[Opening RECORDS TO USE section]
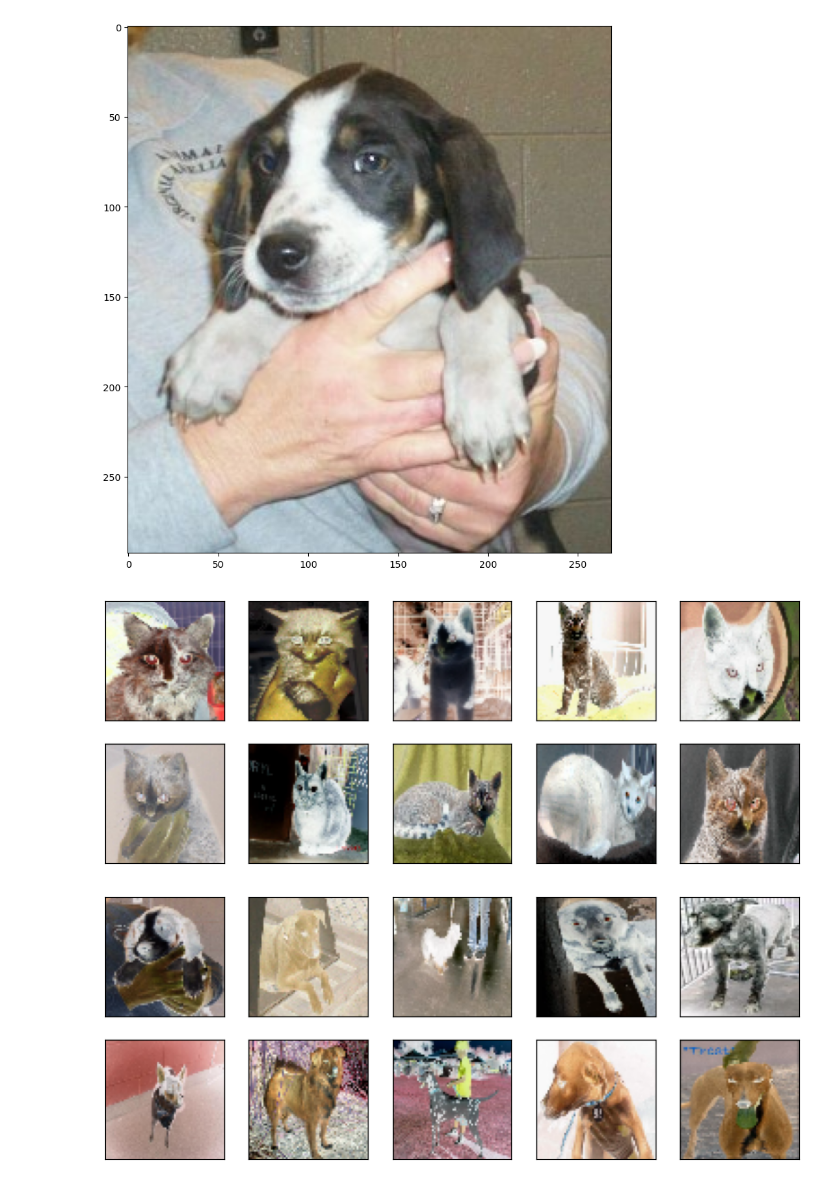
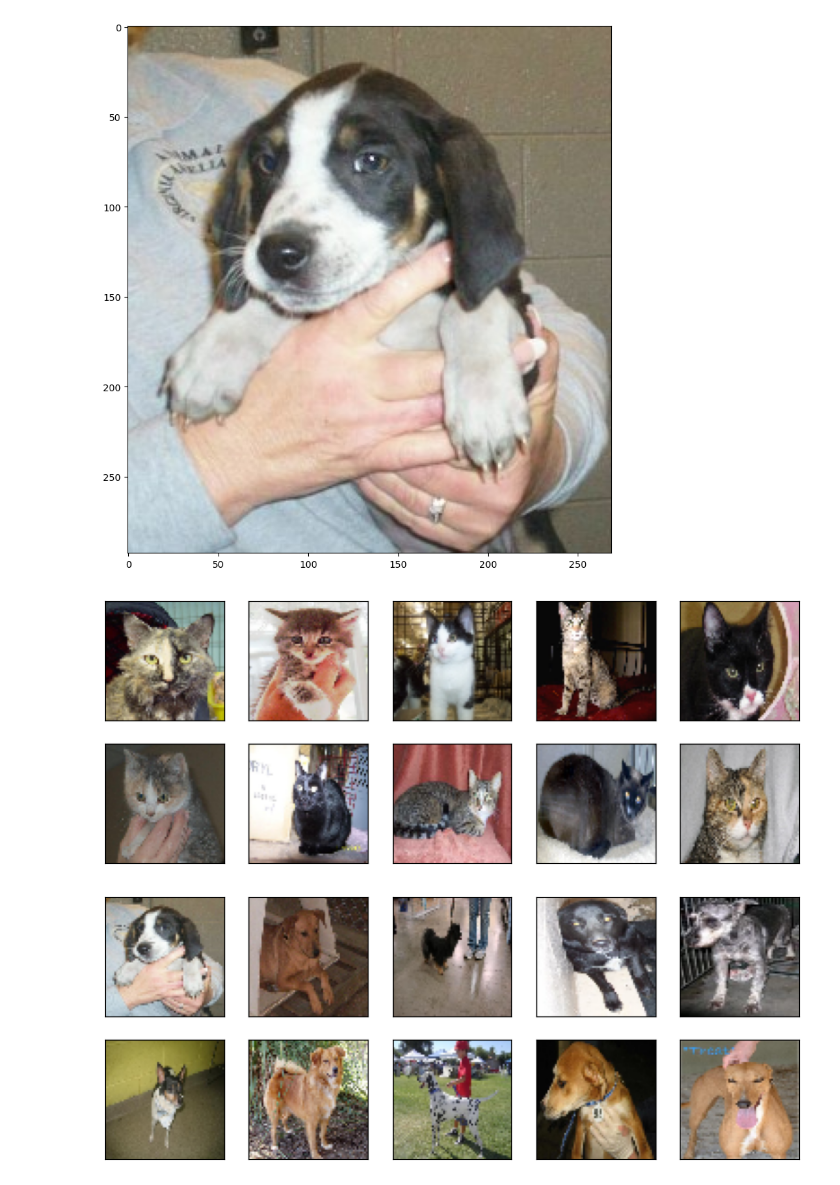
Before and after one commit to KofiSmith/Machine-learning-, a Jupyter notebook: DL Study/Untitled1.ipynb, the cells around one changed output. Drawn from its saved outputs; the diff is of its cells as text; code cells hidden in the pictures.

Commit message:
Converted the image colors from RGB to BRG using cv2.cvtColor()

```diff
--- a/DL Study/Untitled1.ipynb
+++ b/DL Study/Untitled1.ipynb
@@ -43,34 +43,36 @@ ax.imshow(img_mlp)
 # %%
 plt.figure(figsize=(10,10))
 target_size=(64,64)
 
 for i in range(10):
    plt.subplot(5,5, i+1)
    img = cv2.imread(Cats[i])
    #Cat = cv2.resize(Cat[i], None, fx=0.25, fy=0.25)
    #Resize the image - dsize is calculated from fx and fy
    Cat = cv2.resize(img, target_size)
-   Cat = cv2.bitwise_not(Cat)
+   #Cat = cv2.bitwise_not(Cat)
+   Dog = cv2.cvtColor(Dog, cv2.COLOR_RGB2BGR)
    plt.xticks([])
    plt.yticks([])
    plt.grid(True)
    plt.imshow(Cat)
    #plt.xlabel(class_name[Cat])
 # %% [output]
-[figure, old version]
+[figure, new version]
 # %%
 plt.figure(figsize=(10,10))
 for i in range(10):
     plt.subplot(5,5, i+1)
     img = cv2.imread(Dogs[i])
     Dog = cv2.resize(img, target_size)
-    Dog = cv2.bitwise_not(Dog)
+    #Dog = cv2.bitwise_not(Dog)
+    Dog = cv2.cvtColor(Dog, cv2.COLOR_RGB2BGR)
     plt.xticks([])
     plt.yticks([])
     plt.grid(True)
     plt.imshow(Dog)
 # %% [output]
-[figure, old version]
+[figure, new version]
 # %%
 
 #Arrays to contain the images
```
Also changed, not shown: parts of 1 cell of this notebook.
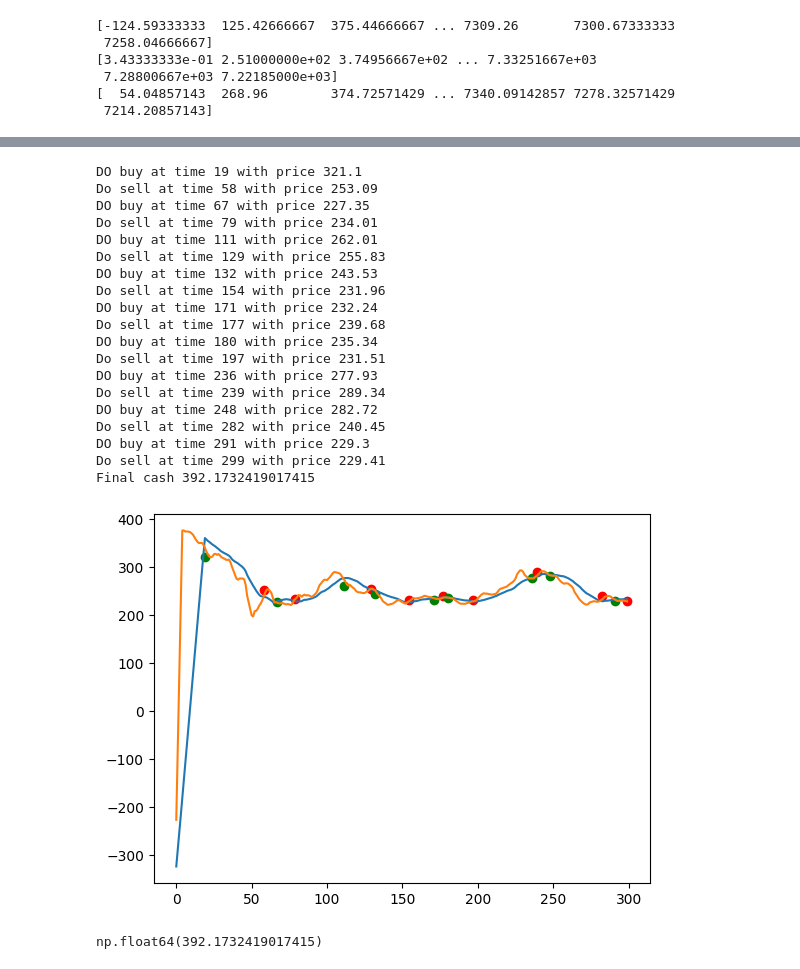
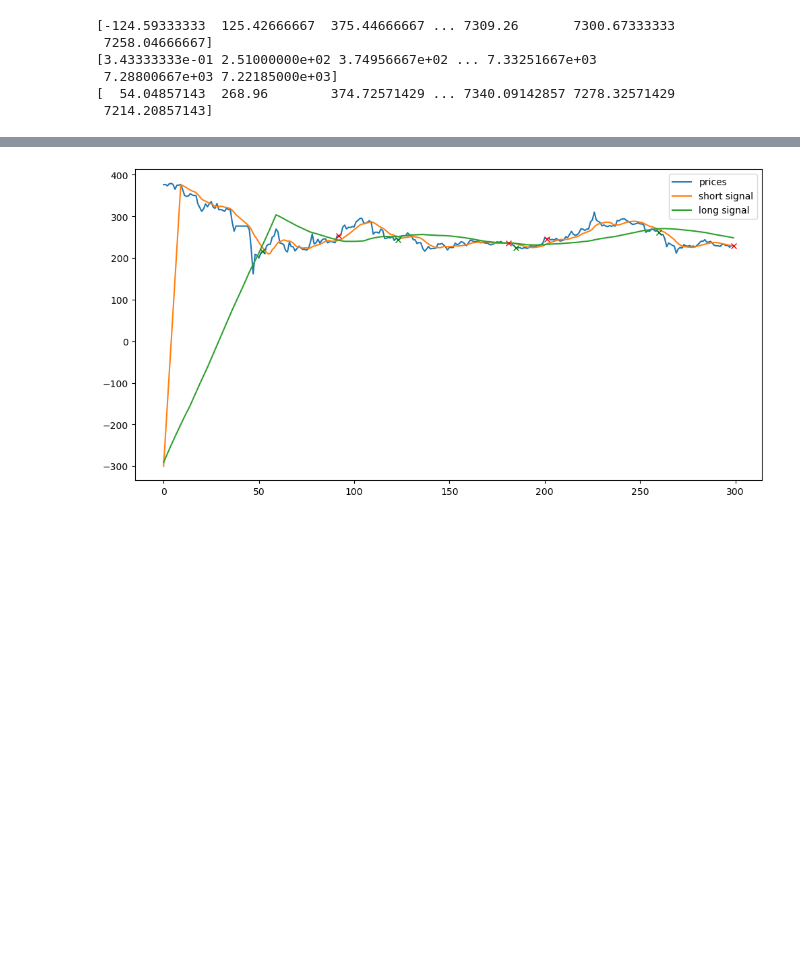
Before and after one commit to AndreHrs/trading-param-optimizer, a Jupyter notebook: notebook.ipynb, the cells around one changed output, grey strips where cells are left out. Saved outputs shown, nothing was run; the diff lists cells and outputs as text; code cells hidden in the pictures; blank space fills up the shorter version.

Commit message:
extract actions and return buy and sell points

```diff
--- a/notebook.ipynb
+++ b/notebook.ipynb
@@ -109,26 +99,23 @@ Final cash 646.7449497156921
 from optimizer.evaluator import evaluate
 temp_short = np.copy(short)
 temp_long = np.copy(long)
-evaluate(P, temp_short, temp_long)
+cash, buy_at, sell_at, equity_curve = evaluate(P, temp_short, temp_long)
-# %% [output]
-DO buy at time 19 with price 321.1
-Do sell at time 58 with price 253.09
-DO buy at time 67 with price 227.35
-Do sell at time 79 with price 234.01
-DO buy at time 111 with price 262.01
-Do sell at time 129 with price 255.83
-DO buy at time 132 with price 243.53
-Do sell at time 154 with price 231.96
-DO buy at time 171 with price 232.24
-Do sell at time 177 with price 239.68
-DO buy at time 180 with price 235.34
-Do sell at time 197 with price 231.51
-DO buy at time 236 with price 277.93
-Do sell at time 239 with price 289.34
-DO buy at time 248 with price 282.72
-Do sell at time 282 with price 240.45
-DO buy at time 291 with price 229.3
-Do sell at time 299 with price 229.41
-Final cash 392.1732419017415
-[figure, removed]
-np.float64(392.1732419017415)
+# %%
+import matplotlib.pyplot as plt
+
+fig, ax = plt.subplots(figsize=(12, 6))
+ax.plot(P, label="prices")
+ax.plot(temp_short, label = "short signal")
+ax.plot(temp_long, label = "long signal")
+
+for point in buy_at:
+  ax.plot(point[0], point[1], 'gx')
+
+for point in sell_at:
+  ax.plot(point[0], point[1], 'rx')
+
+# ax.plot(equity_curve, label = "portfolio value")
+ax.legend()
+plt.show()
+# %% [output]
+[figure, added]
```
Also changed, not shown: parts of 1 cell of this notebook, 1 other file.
[Closing RECORDS TO USE section]
## TASK DESCRIPTION
Return each line of the material in which the string "import" can be found.

## ANSWER TO THE EXERCISE
 from optimizer.evaluator import evaluate
+import matplotlib.pyplot as plt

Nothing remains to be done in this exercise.